* **Problem**
Which lines of the data contain the string "True"? Copy every one of them.

(Edit tracking data)

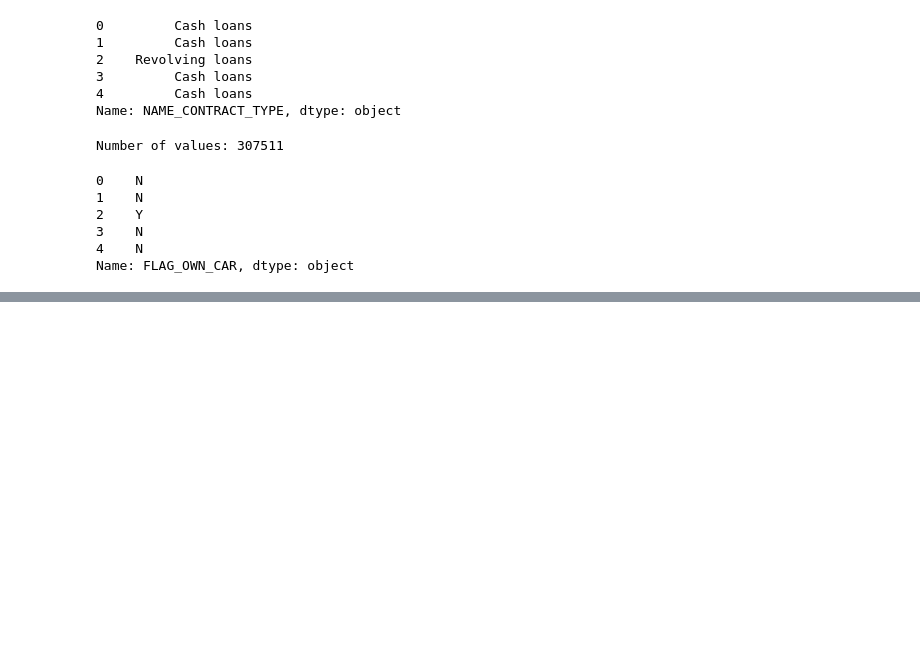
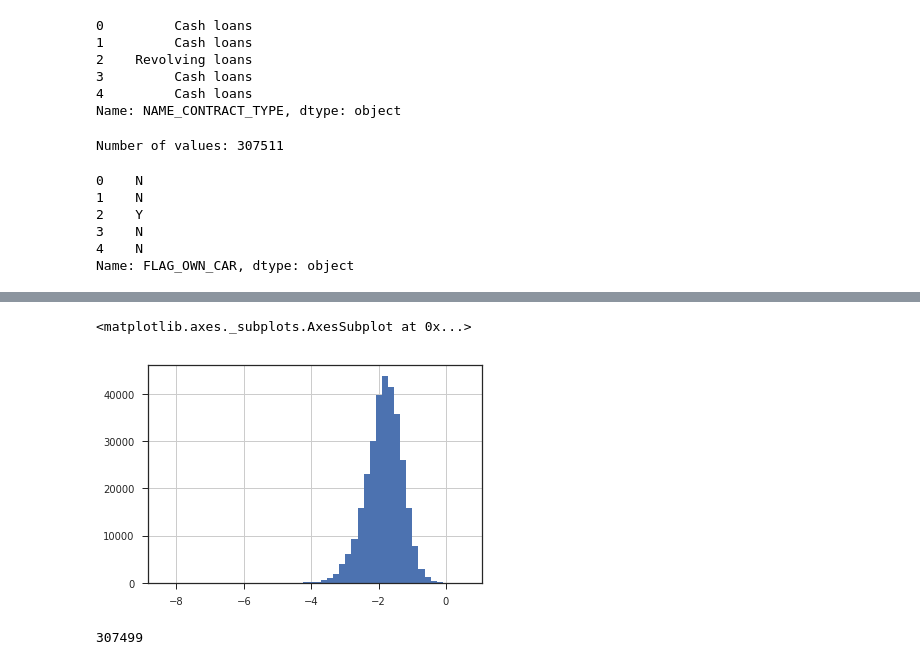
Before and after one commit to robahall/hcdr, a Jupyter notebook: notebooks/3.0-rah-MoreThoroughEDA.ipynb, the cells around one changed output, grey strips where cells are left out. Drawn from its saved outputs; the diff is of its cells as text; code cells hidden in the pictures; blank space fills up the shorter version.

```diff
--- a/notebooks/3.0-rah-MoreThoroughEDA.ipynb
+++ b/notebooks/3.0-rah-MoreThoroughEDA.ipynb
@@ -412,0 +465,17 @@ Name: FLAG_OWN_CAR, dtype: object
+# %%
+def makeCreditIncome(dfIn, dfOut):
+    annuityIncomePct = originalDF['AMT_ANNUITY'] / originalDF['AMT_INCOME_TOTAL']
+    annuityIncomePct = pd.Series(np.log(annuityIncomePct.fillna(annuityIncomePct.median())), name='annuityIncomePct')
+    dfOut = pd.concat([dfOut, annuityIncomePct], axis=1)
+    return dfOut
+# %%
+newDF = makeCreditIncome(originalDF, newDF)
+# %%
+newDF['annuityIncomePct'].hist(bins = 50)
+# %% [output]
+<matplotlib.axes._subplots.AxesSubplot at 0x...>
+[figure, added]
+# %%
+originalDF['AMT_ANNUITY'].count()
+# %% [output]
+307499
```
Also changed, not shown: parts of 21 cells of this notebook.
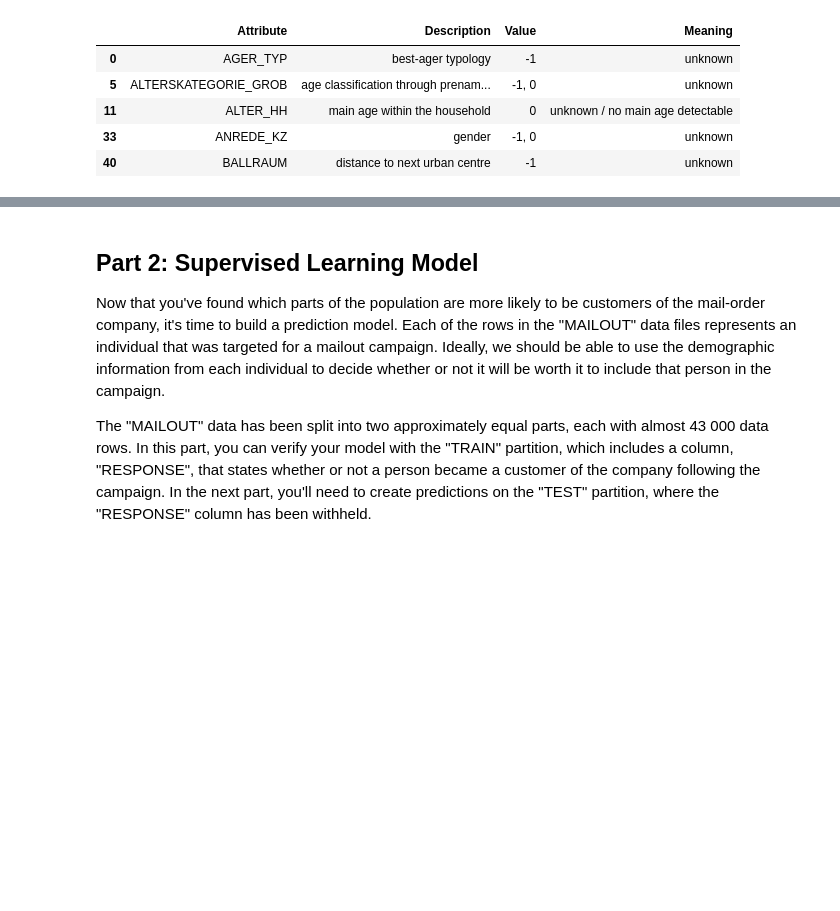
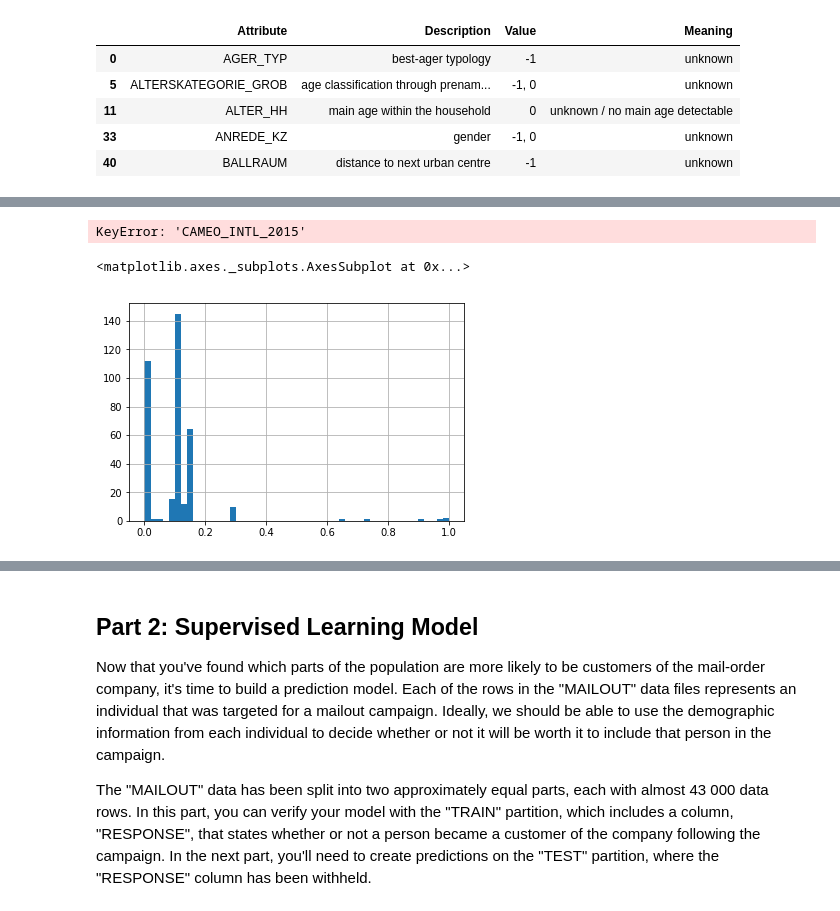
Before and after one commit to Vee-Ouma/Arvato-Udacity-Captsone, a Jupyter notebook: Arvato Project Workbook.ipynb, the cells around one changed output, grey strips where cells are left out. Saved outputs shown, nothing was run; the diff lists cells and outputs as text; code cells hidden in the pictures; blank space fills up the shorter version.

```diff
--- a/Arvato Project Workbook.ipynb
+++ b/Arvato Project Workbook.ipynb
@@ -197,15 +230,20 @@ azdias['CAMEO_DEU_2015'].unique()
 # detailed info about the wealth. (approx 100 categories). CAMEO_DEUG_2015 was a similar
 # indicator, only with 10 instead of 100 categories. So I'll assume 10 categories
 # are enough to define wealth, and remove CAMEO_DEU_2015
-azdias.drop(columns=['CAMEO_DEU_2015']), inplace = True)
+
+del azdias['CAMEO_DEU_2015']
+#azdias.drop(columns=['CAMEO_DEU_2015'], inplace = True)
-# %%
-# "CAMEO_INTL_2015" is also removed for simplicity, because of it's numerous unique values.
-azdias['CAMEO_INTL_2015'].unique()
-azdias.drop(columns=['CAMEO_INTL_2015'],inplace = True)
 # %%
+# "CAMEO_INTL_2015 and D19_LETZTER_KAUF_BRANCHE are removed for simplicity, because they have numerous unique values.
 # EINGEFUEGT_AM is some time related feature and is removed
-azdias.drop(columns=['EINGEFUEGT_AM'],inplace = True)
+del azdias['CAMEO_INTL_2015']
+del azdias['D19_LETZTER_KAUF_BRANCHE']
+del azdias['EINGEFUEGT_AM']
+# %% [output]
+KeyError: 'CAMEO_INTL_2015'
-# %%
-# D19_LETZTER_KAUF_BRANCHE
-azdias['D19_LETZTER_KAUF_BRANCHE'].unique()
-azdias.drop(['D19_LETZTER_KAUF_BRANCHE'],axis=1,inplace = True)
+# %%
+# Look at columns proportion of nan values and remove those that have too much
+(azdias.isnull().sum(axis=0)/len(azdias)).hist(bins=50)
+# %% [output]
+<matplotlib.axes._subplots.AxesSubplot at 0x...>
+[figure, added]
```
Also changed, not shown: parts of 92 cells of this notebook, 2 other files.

* **Task answer**
-azdias.drop(columns=['CAMEO_DEU_2015']), inplace = True)
+#azdias.drop(columns=['CAMEO_DEU_2015'], inplace = True)
-azdias.drop(columns=['CAMEO_INTL_2015'],inplace = True)
-azdias.drop(columns=['EINGEFUEGT_AM'],inplace = True)
-azdias.drop(['D19_LETZTER_KAUF_BRANCHE'],axis=1,inplace = True)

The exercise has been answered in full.